Memorial cartoons today are no better today than they were back then, and perhaps they have gotten worse. I did not see any Imperial Eagle With A Single Tear, or St. Peter Cheerily Welcoming Franz At The Pearly Gates.
|"Peace" by Nelson Harding for Brooklyn Daily Eagle, November 22, 1916|
|"Concerning the New Emperor" by Charles "Bill" Sykes for Philadelphia Evening Ledger, November 23, 1916|
|"Francis Joseph's Hyphenated Family..." by John McCutcheon for Chicago Tribune, November 22, 1918|
I wanted to include some cartoons from the belligerent nations here; The Great War: 1914-1918, The Cartoonists Vision includes one by a British cartoonist (I can't make out the signature) depicting Kaiser Wilhelm drawing back from Franz Josef's bier, musing, "Well, you did have the luck of dying in your bed. I wonder whether I shall!" The shadow of a noose appears on the wall above the Kaiser's shadow.
Compared to Great Britain, Italy and Russia were more directly engaged in fighting Austria-Hungary, so their cartoonists take a more caustic view of the Emperor. This first Italian cartoon was no doubt drawn before Franz Josef shuffled off his mortal coil, although it appeared in the United States afterward. Kaiser Wilhelm and Emperor Franz Josef are the thumb and forefinger of the hand; the other fingers are Tsar Ferdinand of Bulgaria, Sultan Mehmet V of Turkey, and Crown Prince Wilhelm of Germany.

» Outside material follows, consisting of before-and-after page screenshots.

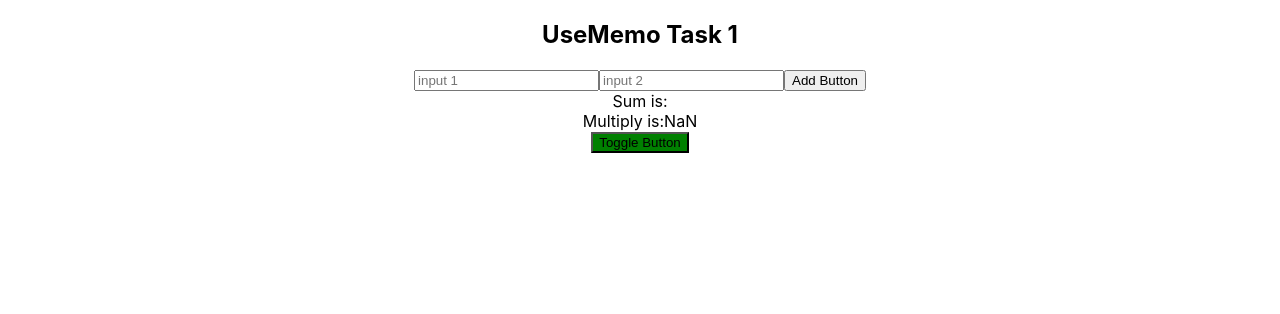
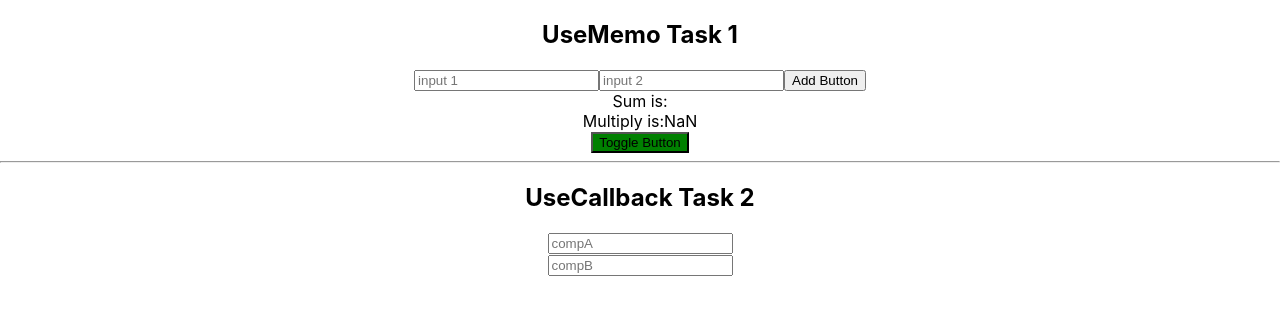
Before and after one commit to anshikachaurasiya-cedcoss/React, a React (Create React App) app: page / in a window 1280 px wide. Shown: the top 314 px of the page. Built offline with nearby package versions, Linux system fonts and the light colour scheme.

Commit message:
Use Callback

```diff
--- a/src/App.js
+++ b/src/App.js
@@ -1,4 +1,5 @@
 import './App.css';
+import UseCallBack from './Components/UseCallBack';
 import UseMemo from './Components/UseMemo';
 
 function App() {
@@ -6,6 +7,9 @@ function App() {
   <div className="App">
     <h2>UseMemo Task 1</h2>
     <UseMemo/>
+    <hr/>
+    <h2>UseCallback Task 2</h2>
+    <UseCallBack/>
   </div>
   );
 }
--- /dev/null
+++ b/src/Components/CompAUseCallback.js
@@ -0,0 +1,12 @@
+import React from 'react'
+
+const CompAUseCallback = (props) => {
+  console.log("...CompA...")
+  return (
+    <div>
+      <input placeholder='compA' onChange={props.inp1}/>
+    </div>
+  )
+}
+
+export default React.memo(CompAUseCallback)
--- /dev/null
+++ b/src/Components/CompBUseCallback.js
@@ -0,0 +1,13 @@
+import React from 'react'
+
+const CompBUseCallback = (props) => {
+  console.log("...CompB...")
+  return (
+    <div>
+      <input placeholder='compB' onChange={props.inp2}/>
+      <h1>{props.inp1Val}</h1>
+    </div>
+  )
+}
+
+export default React.memo(CompBUseCallback)
--- /dev/null
+++ b/src/Components/CompCUseCallback.js
@@ -0,0 +1,12 @@
+import React from 'react'
+
+const CompCUseCallback = (props) => {
+  console.log("...CompC...")
+  return (
+  <div>
+    {props.inp2Val}
+  </div>
+  )
+}
+
+export default React.memo(CompCUseCallback)
--- /dev/null
+++ b/src/Components/UseCallBack.js
@@ -0,0 +1,31 @@
+import React, { useCallback, useState } from 'react'
+import CompAUseCallback from './CompAUseCallback'
+import CompBUseCallback from './CompBUseCallback'
+import CompCUseCallback from './CompCUseCallback'
+
+const UseCallBack = () => {
+  var [inp1Val,setInp1Val]=useState('')
+  var [inp2Val,setInp2Val]=useState('')
+
+  // onchangeHandler for input 1
+
+  const inp1 = useCallback((e)=>{
+    setInp1Val(e.target.value)
+  },[inp1Val])
+
+  // onchangeHandler for input 2
+
+  const inp2=useCallback((e)=>{
+    setInp2Val(e.target.value)
+  },[inp2Val])
+
+  return (
+    <div>
+      <CompAUseCallback inp1={inp1}/>
+      <CompBUseCallback inp2={inp2} inp1Val={inp1Val}/>
+      <CompCUseCallback inp2={inp2} inp2Val={inp2Val}/>
+    </div>
+  )
+}
+
+export default UseCallBack
--- a/src/Components/UseMemo.js
+++ b/src/Components/UseMemo.js
@@ -23,7 +23,7 @@ const UseMemo = () => {
     // button toggle function
 
     const toggles=()=>{
-        if(style=='green'){
+        if(style==='green'){
         setStyle('yellow')
         }
         else{
```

|"The Black Hand of Europe" by "Egggini" for Il 420, Florence, ca. November, 1916|
|"Need for Hygeine" drawn for Numero, Turin, December 3, 1916.|